“Blogging the Institutes” is my on-going attempt to paraphrase John Calvin’s work, the Institutes of the Christian Religion. You can find out more about the series in the Introduction. For all the posts in this series, check out the Master List.
The Angel of the Lord is Jesus
If the previous arguments don’t satisfy the Jews, I don’t know how they can evade the fact that Yahweh is said to appear often as an angel (e.g. Judges 13:16-23). This Angel claims for Himself the eternal name of God. Some respond by saying, “Well, the angel is only paying deference to the office which commissioned him.” But such an argument will not work. No servant would rob God of His honour by allowing a sacrifice to be offered to himself and not to God alone. But the Angel, by refusing to eat bread, orders that the sacrifice made to Yahweh be made to him. This proves he was Yahweh.
Furthermore, Manoah and his wife infer from the sign that they had seen God Himself. Hence Manoah’s exclamation: “We will die; because we have seen God!” (v. 22) When the woman replies, “If the Lord had desired to kill us, He would not have accepted a burnt offering and a grain offering from our hands, nor would He have shown us all these things, nor would He have let us hear things like this at this time,” (v. 23) she knows that she has certainly seen God. We can also add the fact that the angel refuses to give his name: “Why do you ask for my name, which is wonderful?” (v. 18).
Consequently, Servetus’ views are detestable. He claimed that God never manifested Himself to Abraham or the other patriarchs, but that the Angel was worshipped in His place. The orthodox theologians of the church have correctly and wisely taught that the Word of God was the supreme Angel. The Angel of the Lord began to perform the work of the Mediator by way of preparation for the Incarnation. Although the Word was not clothed in a human body, he came down to the earth in an intermediate form–the form of an angel. He came down in those times so that he would have familiar access to the faithful believers of Israel.

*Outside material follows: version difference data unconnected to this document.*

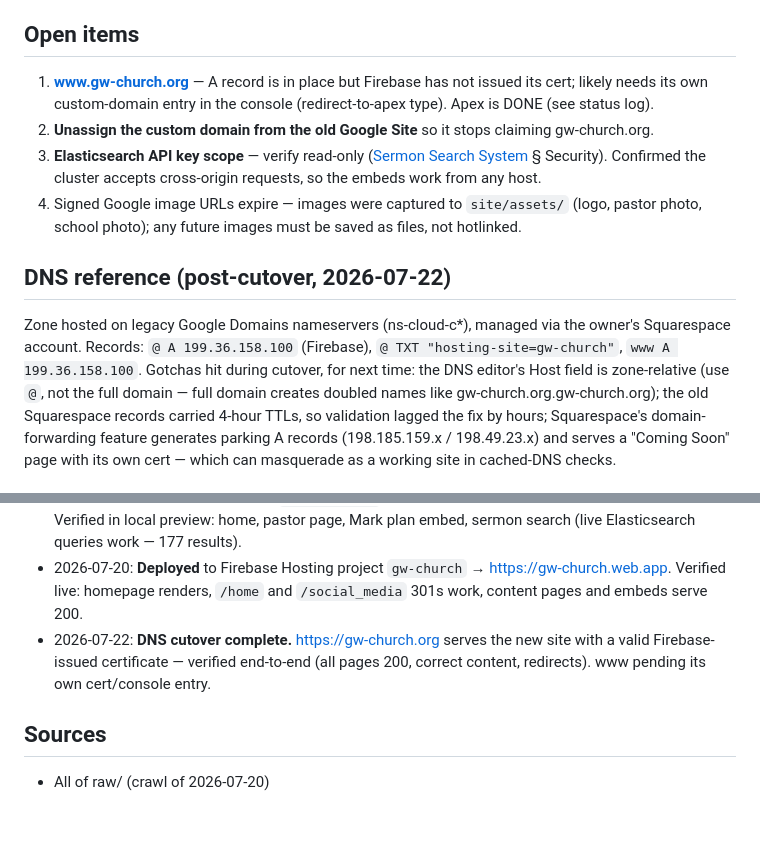
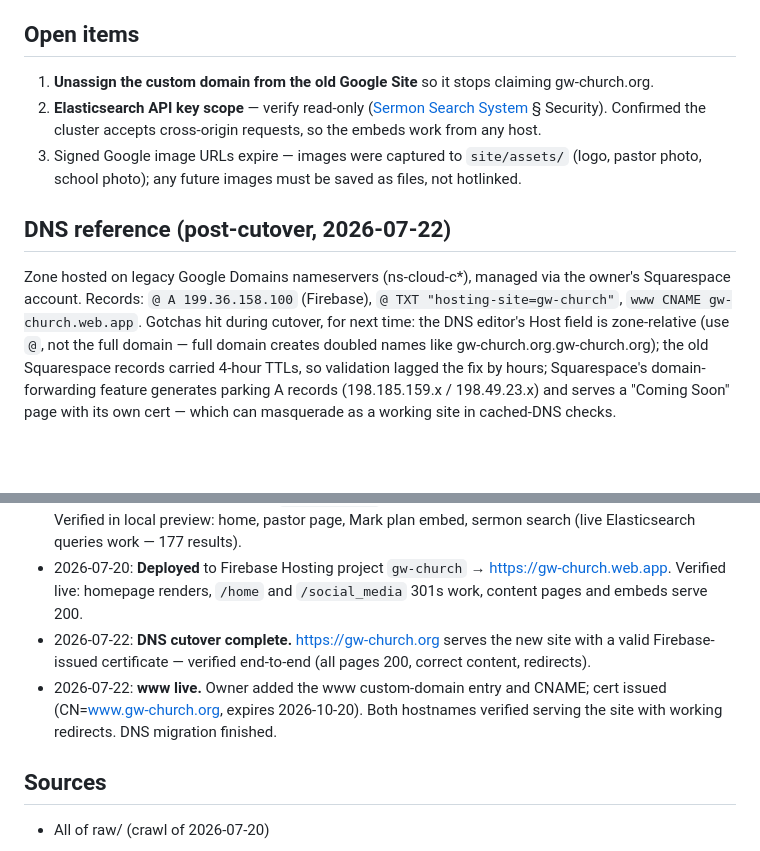
Before and after one commit to mabryp/gw-church, a Markdown page: wiki/migration.md, 2 parts joined by grey strips. Drawn GitHub-style; blank space fills up the shorter version.

```diff
--- a/wiki/migration.md
+++ b/wiki/migration.md
@@ -40,10 +40,7 @@ existing links keep working.
 
 ## Open items
 
-1. **www.gw-church.org** — A record is in place but Firebase has not issued
-   its cert; likely needs its own custom-domain entry in the console
-   (redirect-to-apex type). Apex is DONE (see status log).
-2. **Unassign the custom domain from the old Google Site** so it stops
+1. **Unassign the custom domain from the old Google Site** so it stops
    claiming gw-church.org.
 3. **Elasticsearch API key scope** — verify read-only
    ([Sermon Search System](sermon-search-system.md) § Security). Confirmed the
@@ -56,7 +53,7 @@ existing links keep working.
 
 Zone hosted on legacy Google Domains nameservers (ns-cloud-c*), managed via
 the owner's Squarespace account. Records: `@ A 199.36.158.100` (Firebase),
-`@ TXT "hosting-site=gw-church"`, `www A 199.36.158.100`. Gotchas hit during
+`@ TXT "hosting-site=gw-church"`, `www CNAME gw-church.web.app`. Gotchas hit during
 cutover, for next time: the DNS editor's Host field is zone-relative (use `@`,
 not the full domain — full domain creates doubled names like
 gw-church.org.gw-church.org); the old Squarespace records carried 4-hour TTLs,
@@ -78,8 +75,10 @@ in cached-DNS checks.
   `/social_media` 301s work, content pages and embeds serve 200.
 - 2026-07-22: **DNS cutover complete.** https://gw-church.org serves the new
   site with a valid Firebase-issued certificate — verified end-to-end (all
-  pages 200, correct content, redirects). www pending its own cert/console
-  entry.
+  pages 200, correct content, redirects).
+- 2026-07-22: **www live.** Owner added the www custom-domain entry and CNAME;
+  cert issued (CN=www.gw-church.org, expires 2026-10-20). Both hostnames
+  verified serving the site with working redirects. DNS migration finished.
 
 ## Sources
 
```
Also changed, not shown: log.md (+10 -0 lines).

He secured the name “Angel” through this closer contact with humanity. He still retained, however, his character as Almighty God. The same truth is confirmed by Hosea. After he mentions Jacob wrestling with the Angel, he writes, “Even the LORD, the God of Hosts, the LORD is His name” (Hosea 12:5). Servetus says that God only pretended to be an angel, as if the prophet did not confirm what Moses had already written in Genesis: “Why do you ask my name?” (Genesis 32:29-30). Jacob himself declares that he had not seen an angel but saw the One in whom the whole fullness of God dwells when he said, “I have seen God face to face!” (v. 30).
There is also Paul’s statement that Christ lead the people in the wilderness (1 Corinthians 10:4). Although his time of humiliation had not yet arrived, the eternal Word exhibited a sneak preview of the kind of office he would fulfill. Again, if you candidly consider Zechariah chapters one and two, it will be seen that the angel you sends the other angel is immediately declared to be the Lord of Hosts (Zechariah 1:9 and 2:3). Isaiah 29:5 also says, “And it will be said in that day, ‘Behold, this is our God for whom we have waited that He might save us. This is the Lord for whom we have waited; Let us rejoice and be glad in His salvation.’” Even those who aren’t too smart can see that it is God who delivers His people. The repetition that it is the Lord who saves closes down any discussion that the Savior is anyone but the Messiah. Still clearer and stronger is the passage in Malachi which promises a messenger who will build the temple (Malachi 3:1). The temple was certainly dedicated to Almighty God alone. Yet the prophet claims that it is for the Messiah. Hence, it follows that He is the God who was always worshipped by the Jews.